In 1985, the heavies gathered at the Plaza Hotel on 59th Street in New York and hammered out a currency agreement. (This was, by the way, pre-Donald Trump ownership of the Plaza, when it was one of the world's premier hotels.)
At the time, Japan was going to buy the parts of the world it didn't already own. They probably grew to regret the agreements made that day.
Japan allowed the yen to appreciate, causing an influx of money into the country. The rise in the yen made their exports uncompetitive, and, says Barron's, the weekend publication from The Wall Street Journal, this was largely responsible for the Japanese malaise of the last twenty years.

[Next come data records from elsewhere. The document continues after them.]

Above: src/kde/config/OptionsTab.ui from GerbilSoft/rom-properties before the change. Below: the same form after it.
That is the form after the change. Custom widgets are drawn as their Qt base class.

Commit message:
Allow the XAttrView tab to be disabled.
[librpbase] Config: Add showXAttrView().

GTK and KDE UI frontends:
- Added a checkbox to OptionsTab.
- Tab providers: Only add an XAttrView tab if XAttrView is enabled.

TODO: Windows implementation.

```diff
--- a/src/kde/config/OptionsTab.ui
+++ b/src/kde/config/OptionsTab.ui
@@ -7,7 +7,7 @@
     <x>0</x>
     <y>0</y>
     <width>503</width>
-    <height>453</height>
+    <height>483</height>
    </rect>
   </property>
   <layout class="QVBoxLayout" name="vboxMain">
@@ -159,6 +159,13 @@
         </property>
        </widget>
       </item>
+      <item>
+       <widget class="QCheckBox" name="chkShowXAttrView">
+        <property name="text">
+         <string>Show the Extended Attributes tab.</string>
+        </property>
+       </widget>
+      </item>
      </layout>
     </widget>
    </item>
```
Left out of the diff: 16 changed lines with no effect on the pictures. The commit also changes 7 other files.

The International Monetary Fund gave it a try this past weekend, but no deal was in sight. Perhaps the Chinese learned from the Japanese experience long ago, or perhaps they are just sick of being labeled the cause of the world's economic/trade problems.

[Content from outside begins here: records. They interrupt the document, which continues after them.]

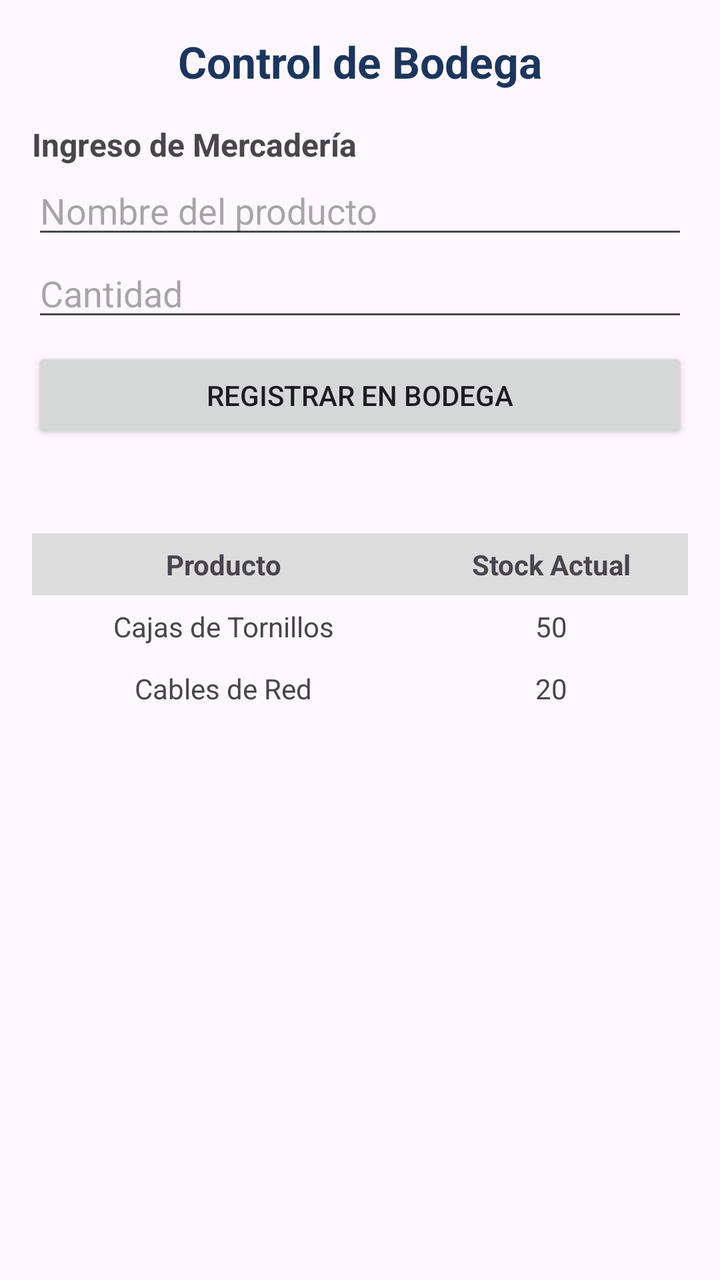
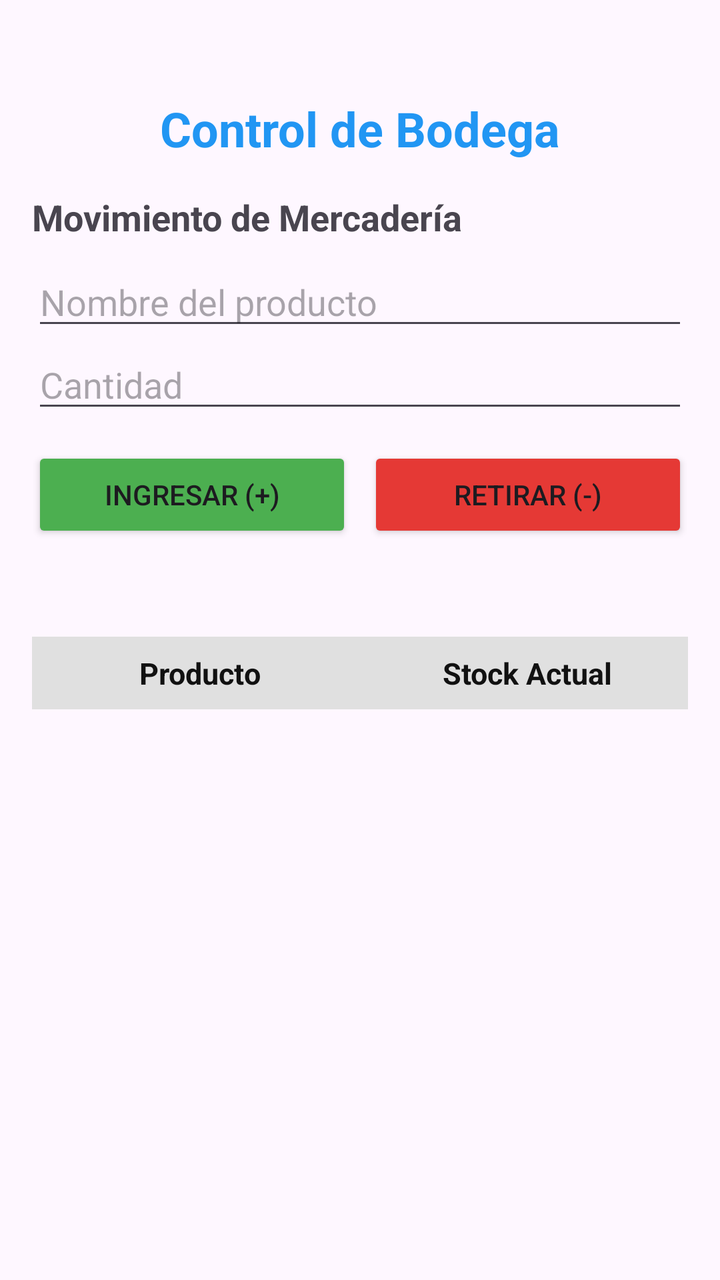

An Android layout rendered at two revisions. The XML below is the earlier revision; the diff shows what the commit changed to produce the second picture.
<!-- AndroidManifest.xml: application theme Theme.ControlBodega -->
<!-- res/layout/activity_main.xml -->
<?xml version="1.0" encoding="utf-8"?>
<androidx.constraintlayout.widget.ConstraintLayout
    xmlns:android="http://schemas.android.com/apk/res/android"
    xmlns:app="http://schemas.android.com/apk/res-auto"
    android:id="@+id/main"
    android:layout_width="match_parent"
    android:layout_height="match_parent"
    android:padding="16dp">


    <TextView
        android:id="@+id/txtTitulo"
        android:layout_width="wrap_content"
        android:layout_height="wrap_content"
        android:text="Control de Bodega"
        android:textSize="22sp"
        android:textStyle="bold"
        android:textColor="#1B365D"
        app:layout_constraintTop_toTopOf="parent"
        app:layout_constraintStart_toStartOf="parent"
        app:layout_constraintEnd_toEndOf="parent" />


    <LinearLayout
        android:id="@+id/layoutFormulario"
        android:layout_width="match_parent"
        android:layout_height="wrap_content"
        android:orientation="vertical"
        android:layout_marginTop="16dp"
        app:layout_constraintTop_toBottomOf="@id/txtTitulo"
        app:layout_constraintStart_toStartOf="parent"
        app:layout_constraintEnd_toEndOf="parent">

        <TextView
            android:layout_width="wrap_content"
            android:layout_height="wrap_content"
            android:text="Ingreso de Mercadería"
            android:textStyle="bold"
            android:textSize="16sp" />

        <EditText
            android:id="@+id/edtProducto"
            android:layout_width="match_parent"
            android:layout_height="wrap_content"
            android:hint="Nombre del producto"
            android:inputType="text" />

        <EditText
            android:id="@+id/edtCantidad"
            android:layout_width="match_parent"
            android:layout_height="wrap_content"
            android:hint="Cantidad"
            android:inputType="number" />

        <Button
            android:id="@+id/btnRegistrar"
            android:layout_width="match_parent"
            android:layout_height="wrap_content"
            android:text="Registrar en Bodega"
            android:layout_marginTop="8dp" />

        <TextView
            android:id="@+id/txtMensaje"
            android:layout_width="wrap_content"
            android:layout_height="wrap_content"
            android:textColor="#2E7D32"
            android:textStyle="italic"
            android:layout_marginTop="6dp" />
    </LinearLayout>


    <TableLayout
        android:id="@+id/tableStock"
        android:layout_width="match_parent"
        android:layout_height="wrap_content"
        android:stretchColumns="*"
        android:layout_marginTop="20dp"
        app:layout_constraintTop_toBottomOf="@id/layoutFormulario"
        app:layout_constraintStart_toStartOf="parent"
        app:layout_constraintEnd_toEndOf="parent">

        <TableRow android:background="#DDDDDD" android:padding="6dp">
            <TextView
                android:text="Producto"
                android:textStyle="bold"
                android:gravity="center" />
            <TextView
                android:text="Stock Actual"
                android:textStyle="bold"
                android:gravity="center" />
        </TableRow>

        <TableRow android:padding="6dp">
            <TextView
                android:id="@+id/txtProd1"
                android:text="Cajas de Tornillos"
                android:gravity="center" />
            <TextView
                android:id="@+id/txtCant1"
                android:text="50"
                android:gravity="center" />
        </TableRow>

        <TableRow android:padding="6dp">
            <TextView
                android:id="@+id/txtProd2"
                android:text="Cables de Red"
                android:gravity="center" />
            <TextView
                android:id="@+id/txtCant2"
                android:text="20"
                android:gravity="center" />
        </TableRow>
    </TableLayout>

</androidx.constraintlayout.widget.ConstraintLayout>
<!-- resources referenced by this layout -->
<resources>
  <style name="Theme.ControlBodega" parent="Base.Theme.ControlBodega" />
  <style name="Base.Theme.ControlBodega" parent="Theme.Material3.DayNight.NoActionBar">
          
          
      </style>
</resources>

<!-- the commit's change to res/layout/activity_main.xml (unified diff, before → after) -->
@@ -7,19 +7,18 @@
     android:layout_height="match_parent"
     android:padding="16dp">
 
-
     <TextView
         android:id="@+id/txtTitulo"
         android:layout_width="wrap_content"
         android:layout_height="wrap_content"
         android:text="Control de Bodega"
-        android:textSize="22sp"
+        android:textSize="24sp"
         android:textStyle="bold"
-        android:textColor="#1B365D"
+        android:textColor="#2196F3"
+        android:layout_marginTop="32dp"
         app:layout_constraintTop_toTopOf="parent"
         app:layout_constraintStart_toStartOf="parent"
         app:layout_constraintEnd_toEndOf="parent" />
-
 
     <LinearLayout
         android:id="@+id/layoutFormulario"
@@ -34,9 +33,10 @@
         <TextView
             android:layout_width="wrap_content"
             android:layout_height="wrap_content"
-            android:text="Ingreso de Mercadería"
+            android:text="Movimiento de Mercadería"
             android:textStyle="bold"
-            android:textSize="16sp" />
+            android:textSize="18sp"
+            android:layout_marginBottom="8dp" />
 
         <EditText
             android:id="@+id/edtProducto"
@@ -52,22 +52,38 @@
             android:hint="Cantidad"
             android:inputType="number" />
 
-        <Button
-            android:id="@+id/btnRegistrar"
+        <LinearLayout
             android:layout_width="match_parent"
             android:layout_height="wrap_content"
-            android:text="Registrar en Bodega"
-            android:layout_marginTop="8dp" />
+            android:orientation="horizontal"
+            android:layout_marginTop="12dp">
+
+            <Button
+                android:id="@+id/btnIngresar"
+                android:layout_width="0dp"
+                android:layout_height="wrap_content"
+                android:layout_weight="1"
+                android:layout_marginEnd="4dp"
+                android:text="Ingresar (+)"
+                android:backgroundTint="#4CAF50" />
+
+            <Button
+                android:id="@+id/btnRetirar"
+                android:layout_width="0dp"
+                android:layout_height="wrap_content"
+                android:layout_weight="1"
+                android:layout_marginStart="4dp"
+                android:text="Retirar (-)"
+                android:backgroundTint="#E53935" />
+        </LinearLayout>
 
         <TextView
             android:id="@+id/txtMensaje"
             android:layout_width="wrap_content"
             android:layout_height="wrap_content"
-            android:textColor="#2E7D32"
             android:textStyle="italic"
-            android:layout_marginTop="6dp" />
+            android:layout_marginTop="8dp" />
     </LinearLayout>
-
 
     <TableLayout
         android:id="@+id/tableStock"
@@ -79,38 +95,21 @@
         app:layout_constraintStart_toStartOf="parent"
         app:layout_constraintEnd_toEndOf="parent">
 
-        <TableRow android:background="#DDDDDD" android:padding="6dp">
+        <TableRow android:background="#E0E0E0" android:padding="8dp">
             <TextView
                 android:text="Producto"
                 android:textStyle="bold"
+                android:textColor="#111111"
+                android:textSize="15sp"
                 android:gravity="center" />
             <TextView
                 android:text="Stock Actual"
                 android:textStyle="bold"
+                android:textColor="#111111"
+                android:textSize="15sp"
                 android:gravity="center" />
         </TableRow>
 
-        <TableRow android:padding="6dp">
-            <TextView
-                android:id="@+id/txtProd1"
-                android:text="Cajas de Tornillos"
-                android:gravity="center" />
-            <TextView
-                android:id="@+id/txtCant1"
-                android:text="50"
-                android:gravity="center" />
-        </TableRow>
-
-        <TableRow android:padding="6dp">
-            <TextView
-                android:id="@+id/txtProd2"
-                android:text="Cables de Red"
-                android:gravity="center" />
-            <TextView
-                android:id="@+id/txtCant2"
-                android:text="20"
-                android:gravity="center" />
-        </TableRow>
     </TableLayout>
 
 </androidx.constraintlayout.widget.ConstraintLayout>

The hostility between Washington and Beijing has, says the Financial Times of London, escalated "into something resembling trench warfare."

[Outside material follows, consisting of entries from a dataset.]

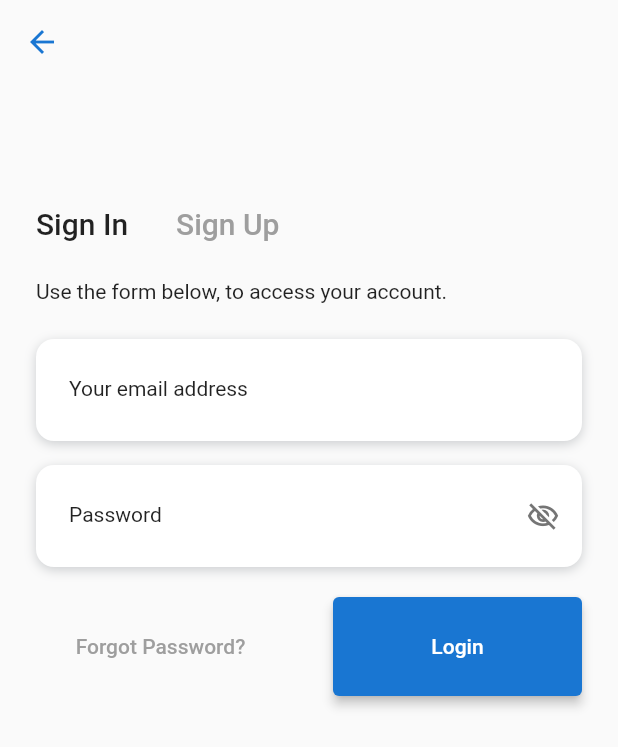
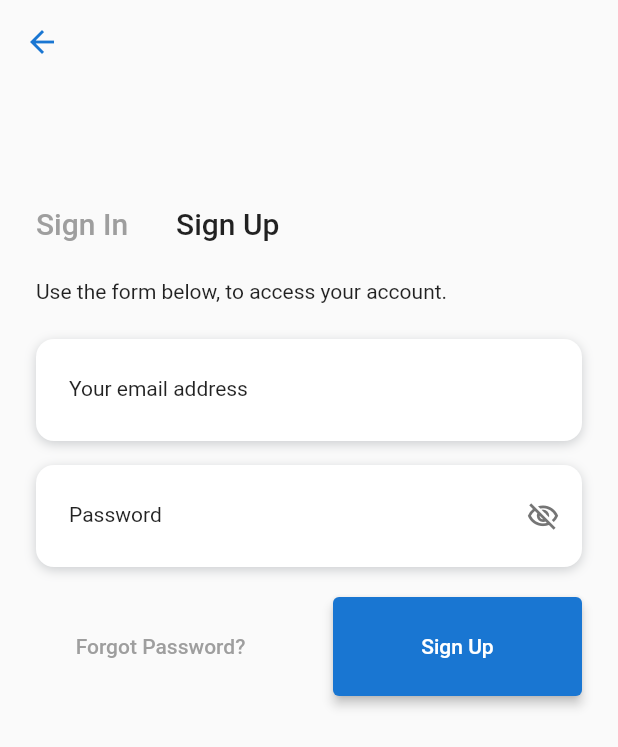
Before and after one commit to seoyoungk0909/INUS, a Flutter app: the LoginPageWidget screen opened by its route, after a tap on "Sign Up", on a phone screen of 412 x 824 dp. Shown: the top 747 px of the screen. Run offline on Flutter 3.47's test engine with Material 2 defaults, Android fonts, the phone set to English and light mode, and no system bars; Roboto replaces fonts that are missing (Poppins).

Commit message:
add signup option

```diff
--- a/lib/views/login_screen.dart
+++ b/lib/views/login_screen.dart
@@ -12,6 +12,7 @@ class LoginPageWidgetState extends State<LoginPageWidget> {
   TextEditingController? passwordTextController;
 
   late bool passwordVisibility;
+  late bool isSignup;
   final scaffoldKey = GlobalKey<ScaffoldState>();
 
   @override
@@ -20,6 +21,7 @@ class LoginPageWidgetState extends State<LoginPageWidget> {
     emailTextController = TextEditingController();
     passwordTextController = TextEditingController();
     passwordVisibility = false;
+    isSignup = false;
   }
 
   @override
@@ -51,23 +53,35 @@ class LoginPageWidgetState extends State<LoginPageWidget> {
                   child: Row(
                     mainAxisSize: MainAxisSize.max,
                     children: [
-                      Container(
+                      InkWell(
+                        onTap: () => setState(() {
+                          isSignup = false;
+                        }),
+                        child: Container(
                           height: 50,
                           decoration: BoxDecoration(
                             color: Theme.of(context).scaffoldBackgroundColor,
                           ),
                           alignment: const AlignmentDirectional(-1, 0),
                           child: Padding(
-                          padding:
-                              const EdgeInsetsDirectional.fromSTEB(0, 0, 16, 0),
+                            padding: const EdgeInsetsDirectional.fromSTEB(
+                                0, 0, 16, 0),
                             child: Text(
                               'Sign In',
-                            style: Theme.of(context).textTheme.titleLarge,
+                              style: isSignup
+                                  ? Theme.of(context)
+                                      .textTheme
+                                      .titleLarge
+                                      ?.copyWith(color: Colors.grey)
+                                  : Theme.of(context).textTheme.titleLarge,
+                            ),
                           ),
                         ),
                       ),
                       InkWell(
-                        onTap: () {},
+                        onTap: () => setState(() {
+                          isSignup = true;
+                        }),
                         child: Container(
                           height: 50,
                           decoration: BoxDecoration(
@@ -79,7 +93,9 @@ class LoginPageWidgetState extends State<LoginPageWidget> {
                                 16, 0, 16, 0),
                             child: Text(
                               'Sign Up',
-                              style: Theme.of(context)
+                              style: isSignup
+                                  ? Theme.of(context).textTheme.titleLarge
+                                  : Theme.of(context)
                                       .textTheme
                                       .titleLarge
                                       ?.copyWith(color: Colors.grey),
@@ -160,7 +176,7 @@ class LoginPageWidgetState extends State<LoginPageWidget> {
                               20, 24, 20, 24),
                         ),
                         style: Theme.of(context).textTheme.bodyText1,
-                        maxLines: null,
+                        maxLines: 1,
                       ),
                     ),
                   ),
@@ -171,8 +187,8 @@ class LoginPageWidgetState extends State<LoginPageWidget> {
                     width: double.infinity,
                     decoration: BoxDecoration(
                       color: Theme.of(context).cardColor,
-                      boxShadow: [
-                        const BoxShadow(
+                      boxShadow: const [
+                        BoxShadow(
                           blurRadius: 6,
                           color: Color(0x3416202A),
                           offset: Offset(0, 2),
@@ -294,13 +310,13 @@ class LoginPageWidgetState extends State<LoginPageWidget> {
                             width: 1,
                           ),
                         ),
-                        child: const SizedBox(
+                        child: SizedBox(
                           width: 150,
                           height: 50,
                           child: Center(
                             child: Text(
-                              'Login',
-                              style: TextStyle(
+                              isSignup ? 'Sign Up' : 'Login',
+                              style: const TextStyle(
                                 fontFamily: 'Poppins',
                                 color: Colors.white,
                               ),
```
Lines whose indentation alone changed are shown as unchanged.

The US is (almost) saying what everyone knows, and that is China is manipulating its currency by keeping a hard peg to the dollar when, if left by itself, the renminbi would appreciate significantly. In so doing, say China's critics, they are preventing global recovery by hoarding the market for exports.